From smart-watches to yoga mats, fitness technology is constantly evolving. It seems like every day another “revolutionary” piece of technology makes its way to the health and wellness market, promising an innovative and life-altering method for staying on top of your personal health.

But how much of this noise actually means anything? As revolutionary as these products may be, it’s hard to determine what will even come to market, how it will affect the health and wellness industry, and if the new tech is based on factual data or just smoke and mirrors.

That’s why I’m here. Each week, the Tech Corner takes a handful of up-and-coming pieces of tech aimed at the fitness industry, and gives them a thorough run through to evaluate:
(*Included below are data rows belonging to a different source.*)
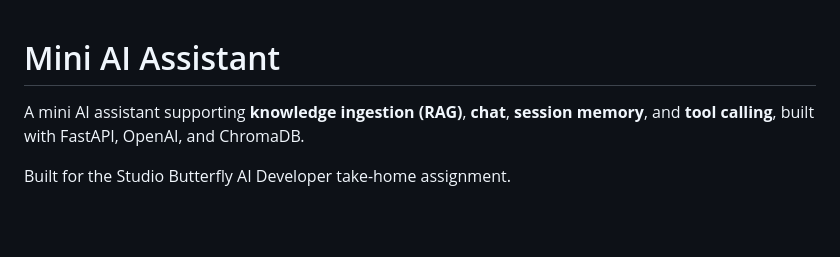
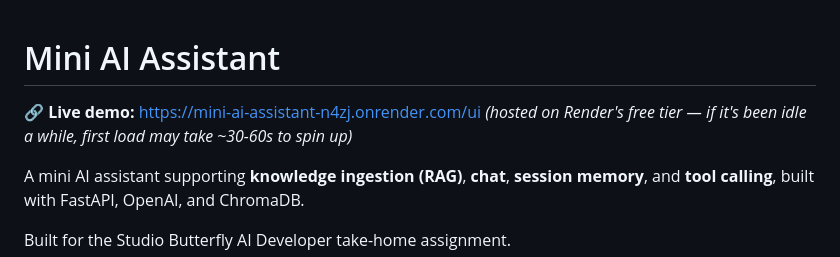
Before and after one commit to Jawadbro/mini-ai-assistant, a Markdown page: README.md, the part around the change. GitHub-like rendering; blank space fills up the shorter version.

Commit message:
Add live demo link to README

```diff
--- a/README.md
+++ b/README.md
@@ -1,4 +1,7 @@
 # Mini AI Assistant
+
+**🔗 Live demo:** https://mini-ai-assistant-n4zj.onrender.com/ui
+*(hosted on Render's free tier — if it's been idle a while, first load may take ~30-60s to spin up)*
 
 A mini AI assistant supporting **knowledge ingestion (RAG)**, **chat**, **session
 memory**, and **tool calling**, built with FastAPI, OpenAI, and ChromaDB.
```
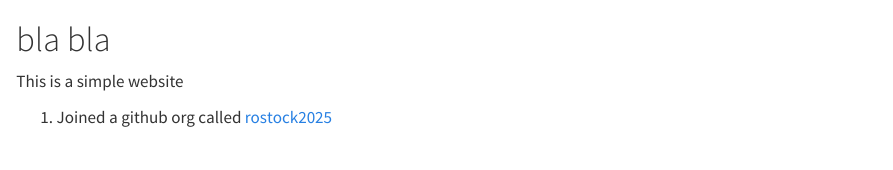
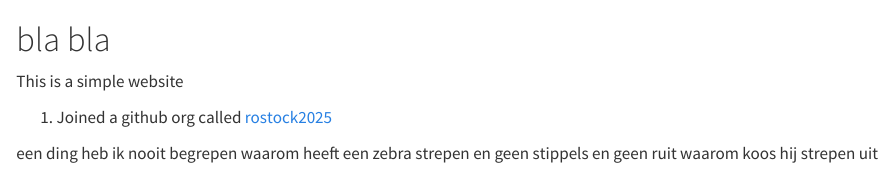
Before and after one commit to maartenteaches/rostock-maartenteaches, a Quarto document (index.qmd): the page in a window 1100 px wide, from its top. Rendered offline with R 4.5, knitr and Pandoc in place of Quarto, with nearby package versions.

Commit message:
add a song

```diff
--- a/index.qmd
+++ b/index.qmd
@@ -3,3 +3,8 @@
 This is a simple website
 
 1. Joined a github org called [rostock2025](https://github.org/rostock20257)
+
+een ding heb ik nooit begrepen
+waarom heeft een zebra strepen
+en geen stippels en geen ruit
+waarom koos hij strepen uit
```
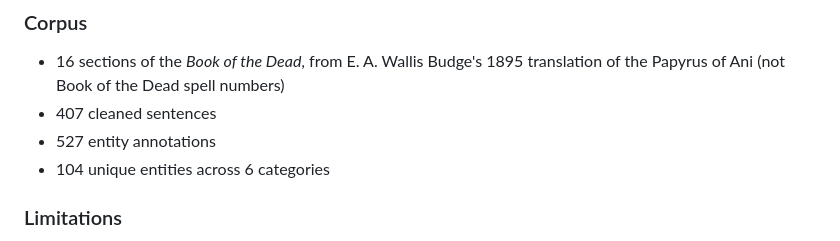
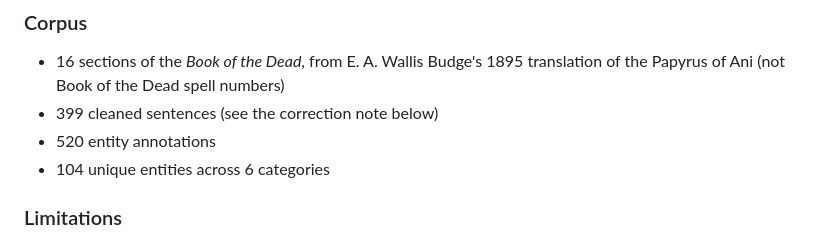
Before and after one commit to Juhij2/book-of-the-dead-entity-analysis, a Markdown page: README.md, the part around one of its changes. Drawn GitHub-style.

```diff
--- a/README.md
+++ b/README.md
@@ -78,8 +80,8 @@ Entity Analysis & Visualization (matplotlib, networkx)
 
 ### Corpus
 - 16 sections of the *Book of the Dead*, from E. A. Wallis Budge's 1895 translation of the Papyrus of Ani (not Book of the Dead spell numbers)
-- 407 cleaned sentences
-- 527 entity annotations
+- 399 cleaned sentences (see the correction note below)
+- 520 entity annotations
 - 104 unique entities across 6 categories
 
 ### Limitations
```
Also changed, not shown: other parts of README.md (+4 -2 lines), outputs/count_checks.md (+20 -19 lines), outputs/chapter_distribution.png, outputs/deity_demon_frequency.png.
  • Practicality
  • Cost effectiveness
  • Affected markets
  • Go-to-Market Feasibility

These are only some of the staple characteristics being tracked down in the Tech corner. Don’t worry, you’ll still get a hefty side-order of “snarky college student” comments with a dash of realistic pessimism. In all reality, this blog is aimed at tracking down the upcoming health tech, and separating the real deal from the real expensive.

To start off the Tech Corner with a bang, I have a few Kickstarter pages packed with some innovative stress management, attention-shifting, and grass-roots fitness tech.

Buzzies – Wearable Stress Management

The first of the grab-bag are the Buzzies Stress Management Wristbands by Touchpoint Solutions.

Fresh to the market, a pair of Buzzies carry a $259 price tag, including the app used to control the device(s). Gracing the presence of Kickstarter for less than a month (21 Days), TouchPoint’s smart-bands more than quintupled their $15k funding goal reaching $76,138! The hype is there, but what about the science? To any uninformed onlooker, their Bi-Lateral Alternating Stimulation – Tactile (BLAST) technology seem like nothing more than a couple wristbands with cell-phone like vibrations. In other words, useless and annoying. I mean after all, who would want to wear two matching, faceless smart watches with everything but the vibrations stripped away?

In reality, this fashion crime yields some surprising results. While stress is the flagship evil of their campaign, studies have shown TouchPoint’s devices to relieve all kinds of unwanted brain activity. While beta brainwaves are a requirement for consciousness, logic, and other day-to-day activity, too much excess beta activity translates into heightened anxiety, stress, and restlessness. As shown in the brain scan below, Buzzies significantly reduced the amount of excess beta activity in this 38 year old male CEO’s brain. With multiple presets for the devices, Buzzies claim to aid those who struggle with sleep, focus, cravings, and even addiction!

Practicality: 3/5
To the average afternoon overthinker, matching/vibrating wristbands may seem like a little much for an everyday accessory. But realistically these are only meant to be worn a few times per day, for 2-10 minutes, on either your wrists, ankles, or pockets. For those who spend thousands on therapy, medication, and doctor visits, Buzzies could be a savior for the brain and the wallet.

Cost Effectiveness ($259): 3/5
Let’s keep one thing straight: While Buzzies have shown effective results in their studies, the price tag is still a little bit unrealistic. For a pair of nylon straps, plastic housings, vibration motors and a Bluetooth module, $259 seems a little high for a couple of dumbed-down smartwatches (from a production standpoint, not bashing the research and implementation of the technology).

Effected Markets: 4/5
Personal medical technology is becoming a more prevalent market, and with the right contributors could out-pace and out-fund endless profits of big pharma. 18% of the US population (as of 2016) are affected by anxiety disorders, but only about one third of those effected are receiving treatment. An on-the-go treatment for anxiety without the pharmaceutical side effects could see major support in the market.

Given its proven track record, the Buzzies system could be the next big step in stress and anxiety management. If the claims of ADHD and addiction management hold the same merit, then this could be the next big step in de-medicating the youth of the US.

Bottom Line: In a nation over-filled with prescriptions for dangerous anxiety medications, this non-invasive shot at cooling off the end user is definitely worth checking out.

  • Hey, Alec – this was the only published paper I saw. Is there any independent data?

  • John Dorig

    It’s not easy to tell what these people are selling.
    You seem to indicate that it’s basically just a vibration machine just like an ongoing cell phone vibration.
    The price seems prohibitive even at $119 US plus shipping plus import duties. It could end up costing us $220 Canadian for a mini-vibrator (no wrist band included).
    Thanks for the review.